Thinking about the workshop itself, the session was structured logically and professionally. The first speaker, Sara Lodge – a former speechwriter for Kofi Anan, now Senior Lecturer in English at St Andrews University – introduced us to the importance of preparation. She explained how what sets a speech apart from a talk or a sales pitch was the challenge of involving the audience. She stressed how successful speeches work by joining together the audience and the speaker. Something she said that stuck in my head was that: ‘We read as individuals, but we hear as one.” – very true, and thought-provoking. Sara’s analogies of speech structure as a musical concerto, building with intensity until it reaches the crescendo really resonated with me. It became very clear to me that the use of language in this manner – to celebrate or commemorate, signify a moment of change, or in Sara’s words: “to invoke the sublime, the ever-enduring possibilities of the human spirit” – demonstrates just how poetic, inspiring and powerful speeches have the potential to be. She suggested that a professional speechwriter may spend up to one hour researching for each minute of the speech they are writing, ensuring they are confident with the historical context of the occasion as well as the people involved.
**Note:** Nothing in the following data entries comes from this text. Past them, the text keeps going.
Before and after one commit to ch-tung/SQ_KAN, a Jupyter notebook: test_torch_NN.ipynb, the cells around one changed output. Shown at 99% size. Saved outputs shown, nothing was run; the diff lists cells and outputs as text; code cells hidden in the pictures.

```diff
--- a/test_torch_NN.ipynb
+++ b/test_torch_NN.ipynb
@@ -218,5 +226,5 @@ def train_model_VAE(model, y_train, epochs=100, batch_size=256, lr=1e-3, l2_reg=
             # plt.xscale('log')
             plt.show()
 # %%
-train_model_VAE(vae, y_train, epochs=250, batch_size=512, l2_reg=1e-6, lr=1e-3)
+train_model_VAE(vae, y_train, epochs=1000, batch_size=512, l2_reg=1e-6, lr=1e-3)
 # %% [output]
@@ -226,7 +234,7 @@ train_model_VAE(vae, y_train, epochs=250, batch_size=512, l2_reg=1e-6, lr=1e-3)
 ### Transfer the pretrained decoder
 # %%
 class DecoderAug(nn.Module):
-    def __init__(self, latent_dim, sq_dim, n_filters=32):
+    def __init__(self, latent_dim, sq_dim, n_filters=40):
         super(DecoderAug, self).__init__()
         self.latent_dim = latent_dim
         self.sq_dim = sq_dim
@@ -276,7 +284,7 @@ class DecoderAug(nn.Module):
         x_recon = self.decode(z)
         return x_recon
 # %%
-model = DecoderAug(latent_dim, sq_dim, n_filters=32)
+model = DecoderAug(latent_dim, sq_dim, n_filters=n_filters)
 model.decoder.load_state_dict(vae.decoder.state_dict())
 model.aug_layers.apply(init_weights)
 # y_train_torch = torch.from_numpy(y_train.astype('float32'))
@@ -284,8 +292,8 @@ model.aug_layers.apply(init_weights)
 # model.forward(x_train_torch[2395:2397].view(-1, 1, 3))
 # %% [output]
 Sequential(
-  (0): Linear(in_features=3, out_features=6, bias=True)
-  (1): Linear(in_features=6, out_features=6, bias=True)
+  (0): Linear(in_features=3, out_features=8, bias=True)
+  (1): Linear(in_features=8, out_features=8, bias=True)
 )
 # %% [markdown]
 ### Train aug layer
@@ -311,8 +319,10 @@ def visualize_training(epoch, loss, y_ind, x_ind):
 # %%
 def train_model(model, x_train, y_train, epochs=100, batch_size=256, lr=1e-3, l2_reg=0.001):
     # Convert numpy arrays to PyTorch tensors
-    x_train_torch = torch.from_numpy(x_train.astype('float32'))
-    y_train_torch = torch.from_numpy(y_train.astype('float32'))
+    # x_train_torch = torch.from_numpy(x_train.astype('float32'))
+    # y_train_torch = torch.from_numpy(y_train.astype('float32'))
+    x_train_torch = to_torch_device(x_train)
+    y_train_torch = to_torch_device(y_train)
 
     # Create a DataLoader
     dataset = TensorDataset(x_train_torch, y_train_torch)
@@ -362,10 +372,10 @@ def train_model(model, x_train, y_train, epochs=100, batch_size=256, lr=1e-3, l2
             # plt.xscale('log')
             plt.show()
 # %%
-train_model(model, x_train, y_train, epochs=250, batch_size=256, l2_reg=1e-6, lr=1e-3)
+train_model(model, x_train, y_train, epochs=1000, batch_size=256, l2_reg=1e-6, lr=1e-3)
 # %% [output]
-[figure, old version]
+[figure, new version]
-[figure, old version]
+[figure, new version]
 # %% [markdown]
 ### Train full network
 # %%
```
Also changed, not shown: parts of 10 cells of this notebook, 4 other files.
To know the audience means that a connection can be made, bridges can be built by recognising shared values and experiences, and by being consistent and confident throughout the speech. She formulated it as winning the audience by acknowledgement, reassuring them, and arousing their interest. What I took away from Sara’s presentation was that structure in a successful speech is key, and that together with genuine audience involvement –  where the orator speaks with, and for, the audience, not at them – contributes to a sincere collective expression of togetherness, in other words the ideal speech conditions.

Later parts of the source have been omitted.